**WORK REQUEST:** Go through the data line by line. Copy each one holding the string "Footer".
▶
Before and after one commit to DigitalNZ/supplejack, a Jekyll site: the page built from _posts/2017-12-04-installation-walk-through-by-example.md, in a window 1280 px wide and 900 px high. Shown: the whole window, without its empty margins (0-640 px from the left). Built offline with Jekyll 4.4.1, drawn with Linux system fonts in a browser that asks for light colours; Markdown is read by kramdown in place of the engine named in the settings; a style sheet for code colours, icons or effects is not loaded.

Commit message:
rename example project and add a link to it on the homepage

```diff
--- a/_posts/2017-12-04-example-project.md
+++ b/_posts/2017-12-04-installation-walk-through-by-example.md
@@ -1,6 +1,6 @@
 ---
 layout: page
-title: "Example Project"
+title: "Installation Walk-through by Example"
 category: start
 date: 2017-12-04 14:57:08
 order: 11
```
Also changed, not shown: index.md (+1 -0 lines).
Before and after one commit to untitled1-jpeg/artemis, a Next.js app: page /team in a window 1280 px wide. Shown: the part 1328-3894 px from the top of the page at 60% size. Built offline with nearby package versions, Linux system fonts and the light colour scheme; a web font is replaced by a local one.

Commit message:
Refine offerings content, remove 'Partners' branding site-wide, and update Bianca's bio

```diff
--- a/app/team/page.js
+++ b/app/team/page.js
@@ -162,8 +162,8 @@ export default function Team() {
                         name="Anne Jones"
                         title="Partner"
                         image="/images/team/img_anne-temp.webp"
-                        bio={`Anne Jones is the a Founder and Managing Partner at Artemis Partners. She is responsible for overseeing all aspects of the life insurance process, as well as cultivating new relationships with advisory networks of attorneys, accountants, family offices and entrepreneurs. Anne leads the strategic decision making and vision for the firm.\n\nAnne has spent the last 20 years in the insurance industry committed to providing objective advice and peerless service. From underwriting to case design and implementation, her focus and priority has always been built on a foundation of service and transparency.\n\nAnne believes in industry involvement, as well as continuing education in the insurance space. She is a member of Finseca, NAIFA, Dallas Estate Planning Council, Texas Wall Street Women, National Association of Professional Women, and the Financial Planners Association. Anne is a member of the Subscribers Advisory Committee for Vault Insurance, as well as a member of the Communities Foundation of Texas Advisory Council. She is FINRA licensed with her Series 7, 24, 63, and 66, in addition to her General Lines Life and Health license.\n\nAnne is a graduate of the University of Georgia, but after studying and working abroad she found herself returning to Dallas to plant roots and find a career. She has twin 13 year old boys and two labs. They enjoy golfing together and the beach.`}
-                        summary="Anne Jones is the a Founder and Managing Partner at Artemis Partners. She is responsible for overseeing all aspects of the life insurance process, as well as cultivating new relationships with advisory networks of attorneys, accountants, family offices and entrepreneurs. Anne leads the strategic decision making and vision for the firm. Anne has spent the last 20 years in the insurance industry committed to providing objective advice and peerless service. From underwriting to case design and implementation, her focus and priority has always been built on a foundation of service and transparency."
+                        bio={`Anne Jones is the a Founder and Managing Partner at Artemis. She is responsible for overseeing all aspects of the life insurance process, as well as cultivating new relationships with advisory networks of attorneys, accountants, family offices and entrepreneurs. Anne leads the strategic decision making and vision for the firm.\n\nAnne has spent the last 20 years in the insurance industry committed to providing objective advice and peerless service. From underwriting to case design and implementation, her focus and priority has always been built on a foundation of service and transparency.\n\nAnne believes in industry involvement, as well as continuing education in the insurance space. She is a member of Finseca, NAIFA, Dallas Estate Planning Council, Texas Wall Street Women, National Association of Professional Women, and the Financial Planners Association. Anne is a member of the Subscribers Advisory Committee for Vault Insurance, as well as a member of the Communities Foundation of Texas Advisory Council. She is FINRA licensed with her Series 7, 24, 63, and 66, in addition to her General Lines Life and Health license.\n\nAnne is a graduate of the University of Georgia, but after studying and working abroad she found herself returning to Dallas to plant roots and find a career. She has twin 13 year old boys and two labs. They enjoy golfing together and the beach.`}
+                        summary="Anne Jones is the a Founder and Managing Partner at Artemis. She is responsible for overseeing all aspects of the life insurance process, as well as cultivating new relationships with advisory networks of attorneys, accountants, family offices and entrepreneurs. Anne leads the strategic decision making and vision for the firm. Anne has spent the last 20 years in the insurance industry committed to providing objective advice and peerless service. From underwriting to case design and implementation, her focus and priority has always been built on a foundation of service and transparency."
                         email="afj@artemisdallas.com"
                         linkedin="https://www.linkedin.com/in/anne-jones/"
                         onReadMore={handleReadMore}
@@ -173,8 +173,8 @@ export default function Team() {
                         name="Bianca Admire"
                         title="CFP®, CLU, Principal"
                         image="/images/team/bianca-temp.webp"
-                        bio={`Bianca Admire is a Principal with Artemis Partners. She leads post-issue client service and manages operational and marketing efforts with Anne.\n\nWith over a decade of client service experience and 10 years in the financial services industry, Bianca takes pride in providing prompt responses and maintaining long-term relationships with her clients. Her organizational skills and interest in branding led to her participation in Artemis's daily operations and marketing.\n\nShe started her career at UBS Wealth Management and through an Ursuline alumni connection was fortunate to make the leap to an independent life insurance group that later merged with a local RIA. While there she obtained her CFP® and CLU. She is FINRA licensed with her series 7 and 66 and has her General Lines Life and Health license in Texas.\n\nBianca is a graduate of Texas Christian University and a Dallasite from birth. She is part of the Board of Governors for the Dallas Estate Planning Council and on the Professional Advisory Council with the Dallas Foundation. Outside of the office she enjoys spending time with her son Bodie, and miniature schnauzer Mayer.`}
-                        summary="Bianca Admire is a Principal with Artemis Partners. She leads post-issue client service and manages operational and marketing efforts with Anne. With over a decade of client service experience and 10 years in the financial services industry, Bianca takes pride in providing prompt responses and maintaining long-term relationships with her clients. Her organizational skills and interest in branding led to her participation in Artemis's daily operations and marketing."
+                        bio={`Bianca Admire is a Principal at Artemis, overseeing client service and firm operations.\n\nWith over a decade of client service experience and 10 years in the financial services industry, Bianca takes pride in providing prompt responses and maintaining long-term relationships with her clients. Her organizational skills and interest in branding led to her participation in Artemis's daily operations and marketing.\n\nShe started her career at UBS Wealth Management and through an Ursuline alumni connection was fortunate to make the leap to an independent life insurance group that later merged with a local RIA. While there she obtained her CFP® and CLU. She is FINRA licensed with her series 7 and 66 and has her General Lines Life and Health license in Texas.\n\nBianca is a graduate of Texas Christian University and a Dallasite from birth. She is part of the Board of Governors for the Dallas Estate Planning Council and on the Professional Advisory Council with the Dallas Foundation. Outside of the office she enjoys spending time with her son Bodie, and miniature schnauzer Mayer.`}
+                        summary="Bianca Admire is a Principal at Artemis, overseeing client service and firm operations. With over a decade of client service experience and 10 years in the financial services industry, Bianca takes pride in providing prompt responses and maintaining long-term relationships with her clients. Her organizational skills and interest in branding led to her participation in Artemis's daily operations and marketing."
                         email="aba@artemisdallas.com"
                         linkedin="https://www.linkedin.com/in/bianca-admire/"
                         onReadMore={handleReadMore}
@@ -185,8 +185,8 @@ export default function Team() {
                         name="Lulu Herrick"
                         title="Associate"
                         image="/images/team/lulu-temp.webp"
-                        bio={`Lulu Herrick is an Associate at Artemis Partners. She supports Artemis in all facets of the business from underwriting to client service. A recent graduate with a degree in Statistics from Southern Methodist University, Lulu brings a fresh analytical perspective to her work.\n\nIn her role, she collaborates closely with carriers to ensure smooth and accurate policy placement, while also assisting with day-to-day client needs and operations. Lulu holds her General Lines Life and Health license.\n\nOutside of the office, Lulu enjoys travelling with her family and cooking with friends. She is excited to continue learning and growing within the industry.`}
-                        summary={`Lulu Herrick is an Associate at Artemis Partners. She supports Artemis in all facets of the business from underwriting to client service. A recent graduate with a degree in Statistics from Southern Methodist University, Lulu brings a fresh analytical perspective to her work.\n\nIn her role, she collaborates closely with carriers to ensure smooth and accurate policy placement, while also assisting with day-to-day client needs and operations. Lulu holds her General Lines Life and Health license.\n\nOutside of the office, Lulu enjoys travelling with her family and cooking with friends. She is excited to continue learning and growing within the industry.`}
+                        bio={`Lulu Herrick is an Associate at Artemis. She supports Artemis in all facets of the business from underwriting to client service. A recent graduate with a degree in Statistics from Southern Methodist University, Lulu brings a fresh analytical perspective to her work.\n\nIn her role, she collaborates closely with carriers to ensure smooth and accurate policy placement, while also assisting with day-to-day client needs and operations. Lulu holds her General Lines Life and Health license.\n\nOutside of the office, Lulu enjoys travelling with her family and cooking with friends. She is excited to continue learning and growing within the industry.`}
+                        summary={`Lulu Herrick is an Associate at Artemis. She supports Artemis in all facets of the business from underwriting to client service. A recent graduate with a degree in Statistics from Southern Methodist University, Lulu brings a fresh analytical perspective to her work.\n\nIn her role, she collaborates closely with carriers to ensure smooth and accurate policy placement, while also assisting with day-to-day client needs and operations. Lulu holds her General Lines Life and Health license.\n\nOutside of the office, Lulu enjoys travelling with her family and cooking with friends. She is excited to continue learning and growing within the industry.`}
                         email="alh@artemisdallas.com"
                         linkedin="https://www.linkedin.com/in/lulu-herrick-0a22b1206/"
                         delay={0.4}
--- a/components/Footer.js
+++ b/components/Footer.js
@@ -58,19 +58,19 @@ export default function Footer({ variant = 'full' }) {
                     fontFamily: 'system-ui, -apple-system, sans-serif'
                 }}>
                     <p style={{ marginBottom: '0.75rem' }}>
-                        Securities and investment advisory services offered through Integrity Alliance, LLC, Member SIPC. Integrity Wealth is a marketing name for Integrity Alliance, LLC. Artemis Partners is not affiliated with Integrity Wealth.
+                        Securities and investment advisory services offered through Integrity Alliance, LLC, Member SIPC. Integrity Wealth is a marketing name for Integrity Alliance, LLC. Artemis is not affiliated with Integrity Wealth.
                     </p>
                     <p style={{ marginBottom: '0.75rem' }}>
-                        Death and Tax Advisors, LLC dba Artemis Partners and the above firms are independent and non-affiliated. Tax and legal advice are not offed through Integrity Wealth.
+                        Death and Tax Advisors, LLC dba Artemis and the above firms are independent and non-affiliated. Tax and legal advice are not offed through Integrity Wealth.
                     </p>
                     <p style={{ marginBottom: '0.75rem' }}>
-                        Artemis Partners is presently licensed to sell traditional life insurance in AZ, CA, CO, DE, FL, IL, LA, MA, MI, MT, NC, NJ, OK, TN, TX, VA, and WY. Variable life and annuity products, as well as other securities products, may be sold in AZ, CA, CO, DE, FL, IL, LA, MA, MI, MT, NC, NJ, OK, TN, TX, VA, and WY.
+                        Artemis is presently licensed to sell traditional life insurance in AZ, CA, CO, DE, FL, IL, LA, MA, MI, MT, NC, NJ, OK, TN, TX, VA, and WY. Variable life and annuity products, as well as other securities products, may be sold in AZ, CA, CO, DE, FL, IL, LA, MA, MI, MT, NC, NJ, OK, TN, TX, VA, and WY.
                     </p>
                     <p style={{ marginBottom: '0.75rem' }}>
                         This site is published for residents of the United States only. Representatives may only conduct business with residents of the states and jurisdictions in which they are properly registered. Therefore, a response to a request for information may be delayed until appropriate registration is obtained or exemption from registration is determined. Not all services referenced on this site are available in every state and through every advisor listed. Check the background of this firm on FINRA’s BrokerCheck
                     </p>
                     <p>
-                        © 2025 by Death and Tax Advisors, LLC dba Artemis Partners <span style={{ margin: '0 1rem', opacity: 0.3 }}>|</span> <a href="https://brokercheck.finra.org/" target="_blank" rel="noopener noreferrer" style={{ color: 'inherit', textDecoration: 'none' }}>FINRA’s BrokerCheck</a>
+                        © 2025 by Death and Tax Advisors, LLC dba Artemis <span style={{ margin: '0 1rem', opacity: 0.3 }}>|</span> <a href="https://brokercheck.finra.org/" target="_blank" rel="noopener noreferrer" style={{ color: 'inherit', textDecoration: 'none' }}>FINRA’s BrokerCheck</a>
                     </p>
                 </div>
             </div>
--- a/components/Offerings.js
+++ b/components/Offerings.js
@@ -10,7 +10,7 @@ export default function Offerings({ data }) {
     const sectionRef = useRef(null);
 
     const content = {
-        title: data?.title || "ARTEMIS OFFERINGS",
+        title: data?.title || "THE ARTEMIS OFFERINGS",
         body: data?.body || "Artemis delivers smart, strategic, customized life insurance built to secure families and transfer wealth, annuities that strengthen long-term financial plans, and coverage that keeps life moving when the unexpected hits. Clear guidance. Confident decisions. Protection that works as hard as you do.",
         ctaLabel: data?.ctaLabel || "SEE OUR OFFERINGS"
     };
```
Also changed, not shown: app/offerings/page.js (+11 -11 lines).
◀
**WRITTEN SOLUTION:**
--- a/components/Footer.js
+++ b/components/Footer.js
@@ -58,19 +58,19 @@ export default function Footer({ variant = 'full' }) {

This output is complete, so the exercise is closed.